According to Dr. John Gottman’s marriage research, the following were characteristic of couples who divorced.
- In unhappy couples, partners still made many bids for attention, closeness, or reassurance. However, they only responded to each other’s bids 33% of the time.
- Wives raised issues harshly and tended to make generalized statements, such as “You never …,” “You always …,” or “What’s wrong with you?”
- Unhappy husbands got upset more easily (as indicated by heart rate, breathing, etc.) during arguments and had a harder time calming down.
- As a result, husbands tended to shut down and become as blank as a wall or to withdraw from their wives.
- Sometimes, wives shut down and/or withdrew. It was particularly disastrous if the wife was the one to withdraw.
- In short, when arguments started with a harsh comment, 94% of the time they only got worse!
Before they realize what’s happened to them, many couples develop an unhealthy cycle of interactions.
- Criticism – launching an attack on your partner by questioning his or her character, intelligence, and/or abilities
- Stonewalling – withdrawing and/or refusing to respond to your partner
- Defensiveness – reactively attacking for self-protection
- Contempt – this one is particularly toxic (Couples who show contempt, either verbally or nonverbally, for one another rarely fare well.)

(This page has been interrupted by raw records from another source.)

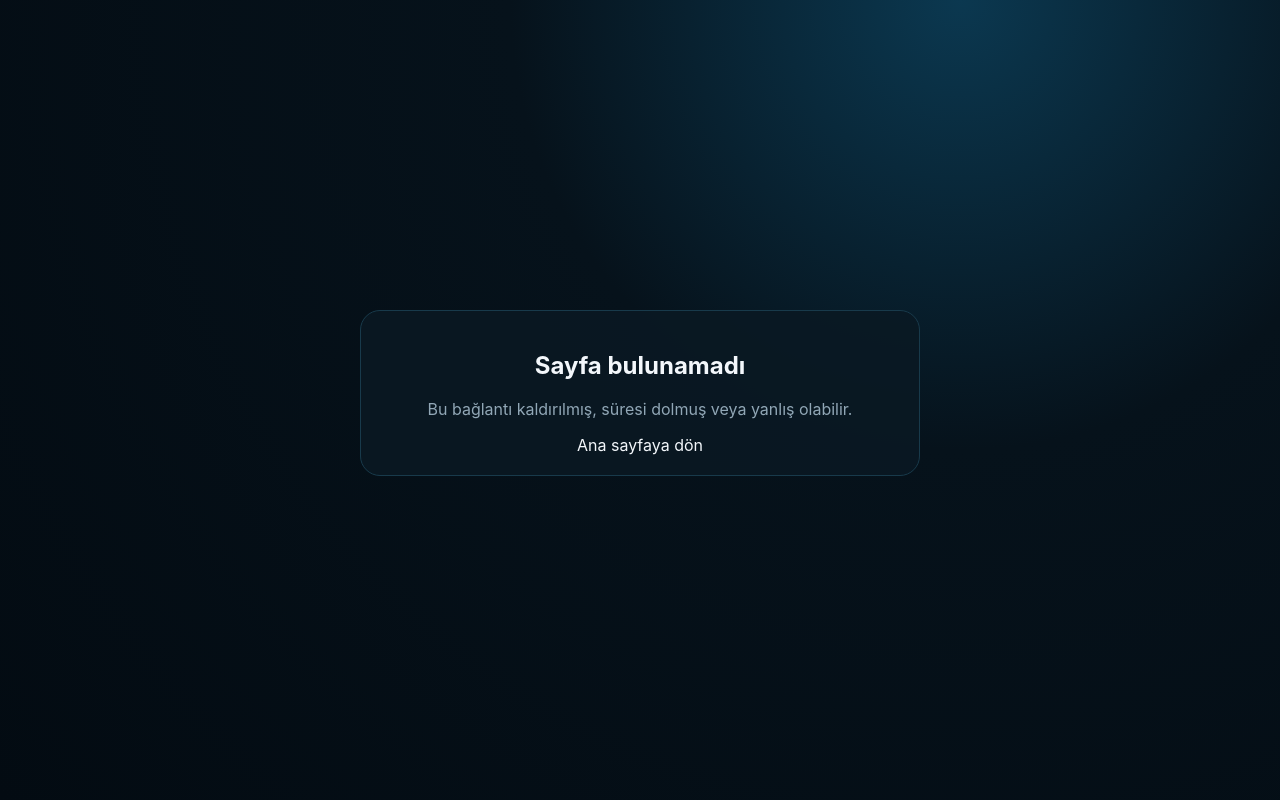
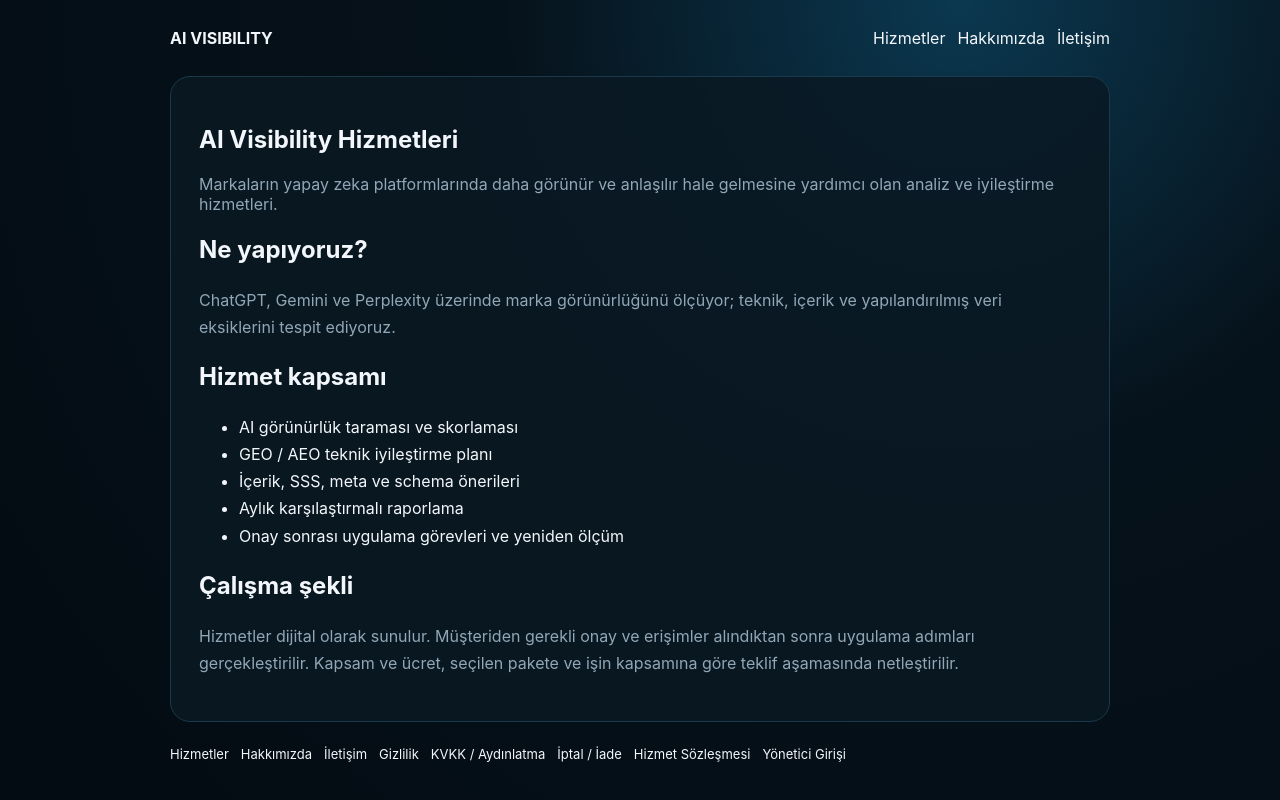
Before and after one commit to mehmetozan-5858/ai-visibility, a Next.js app: page /hizmetler in a window 1280 px wide. Before the commit this address had no page. Shown: the top 800 px of the page. Built offline with nearby package versions, Linux system fonts and the light colour scheme.

Commit message:
Add public hizmetler page

```diff
--- /dev/null
+++ b/app/hizmetler/page.js
@@ -0,0 +1,10 @@
+import PublicPage from "../../components/PublicPage";
+export const metadata={title:"AI Visibility | Hizmetler",description:"ChatGPT, Gemini ve Perplexity görünürlük analizi ve GEO/AEO hizmetleri"};
+export default function Page(){return <PublicPage title="AI Visibility Hizmetleri" subtitle="Markaların yapay zeka platformlarında daha görünür ve anlaşılır hale gelmesine yardımcı olan analiz ve iyileştirme hizmetleri.">
+  <h2>Ne yapıyoruz?</h2>
+  <p>ChatGPT, Gemini ve Perplexity üzerinde marka görünürlüğünü ölçüyor; teknik, içerik ve yapılandırılmış veri eksiklerini tespit ediyoruz.</p>
+  <h2>Hizmet kapsamı</h2>
+  <ul><li>AI görünürlük taraması ve skorlaması</li><li>GEO / AEO teknik iyileştirme planı</li><li>İçerik, SSS, meta ve schema önerileri</li><li>Aylık karşılaştırmalı raporlama</li><li>Onay sonrası uygulama görevleri ve yeniden ölçüm</li></ul>
+  <h2>Çalışma şekli</h2>
+  <p>Hizmetler dijital olarak sunulur. Müşteriden gerekli onay ve erişimler alındıktan sonra uygulama adımları gerçekleştirilir. Kapsam ve ücret, seçilen pakete ve işin kapsamına göre teklif aşamasında netleştirilir.</p>
+</PublicPage>}
```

Even so, Gottman found that 83% of newlyweds who criticized, stonewalled, and/or made defensive attacks were able to stabilize their marriages over time if … they learned how to make adequate repairs of the damage after the fight.